Drones have really been taking off (pun intended) over the last several years. They’re like those little toy helicopters that you may have played with as a kid, except they don’t wobble around and crash into the ground after ten seconds. You can actually fly drones a significant distance and do cool things like attach a camera to it or, in Amazon’s case, potentially have it deliver packages to your front door. On the flipside, however, they are also coming dangerously close to crashing into planes on a frequent basis.
According to new figures, there has been almost one near-miss between a drone and a plane per week so far in 2016, with 49 more “proximity reports” occurring since April 2014. The 15 reported near-misses throughout the first four months of this year are more than half of the total from 2015, proving that this is an issue that needs to be dealt with right away. I can’t say these figures are that surprising – letting anybody fly robots in the sky wherever they want was obviously going to cause chaos at some point – but it’s a little strange that harsher regulations on drone flight weren’t put into place sooner.
In the UK, the rules that do apply to drone users state that the person must be able to see the drone at all times and that it cannot be flown higher than 400ft. Additionally, a drone fitted with a camera cannot be flown within 50m of people, vehicles, buildings or over top large gatherings.

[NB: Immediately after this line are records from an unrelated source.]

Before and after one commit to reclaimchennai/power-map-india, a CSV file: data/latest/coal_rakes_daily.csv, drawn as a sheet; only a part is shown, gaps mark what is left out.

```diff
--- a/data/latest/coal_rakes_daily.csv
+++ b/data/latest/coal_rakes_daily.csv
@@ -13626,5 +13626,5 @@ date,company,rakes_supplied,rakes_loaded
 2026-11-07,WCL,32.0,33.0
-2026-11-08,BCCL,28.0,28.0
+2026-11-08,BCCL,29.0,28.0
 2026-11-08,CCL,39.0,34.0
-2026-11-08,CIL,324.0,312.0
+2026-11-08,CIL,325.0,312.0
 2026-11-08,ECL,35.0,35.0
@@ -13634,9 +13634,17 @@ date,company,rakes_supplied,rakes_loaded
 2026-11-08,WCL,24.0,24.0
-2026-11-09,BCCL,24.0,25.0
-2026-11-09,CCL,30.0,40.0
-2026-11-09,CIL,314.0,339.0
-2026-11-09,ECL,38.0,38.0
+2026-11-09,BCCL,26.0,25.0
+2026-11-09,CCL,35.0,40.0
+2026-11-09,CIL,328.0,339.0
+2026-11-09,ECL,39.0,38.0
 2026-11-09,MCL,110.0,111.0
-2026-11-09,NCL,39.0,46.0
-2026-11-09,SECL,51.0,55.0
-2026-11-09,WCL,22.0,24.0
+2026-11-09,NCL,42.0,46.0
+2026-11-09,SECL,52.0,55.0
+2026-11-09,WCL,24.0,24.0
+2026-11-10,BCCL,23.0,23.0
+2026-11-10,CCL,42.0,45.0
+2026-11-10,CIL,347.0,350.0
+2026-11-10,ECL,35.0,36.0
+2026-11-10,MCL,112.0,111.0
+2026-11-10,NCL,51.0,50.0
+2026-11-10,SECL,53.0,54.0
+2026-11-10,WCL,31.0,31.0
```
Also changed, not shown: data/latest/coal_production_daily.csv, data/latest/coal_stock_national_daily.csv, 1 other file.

That’s all well and good, but the enforcing of these regulations is where the problem lies.
Queen Elizabeth II recently stated in her speech to the British Parliament that new regulations on drones would be introduced in a forthcoming Modern Transport Bill.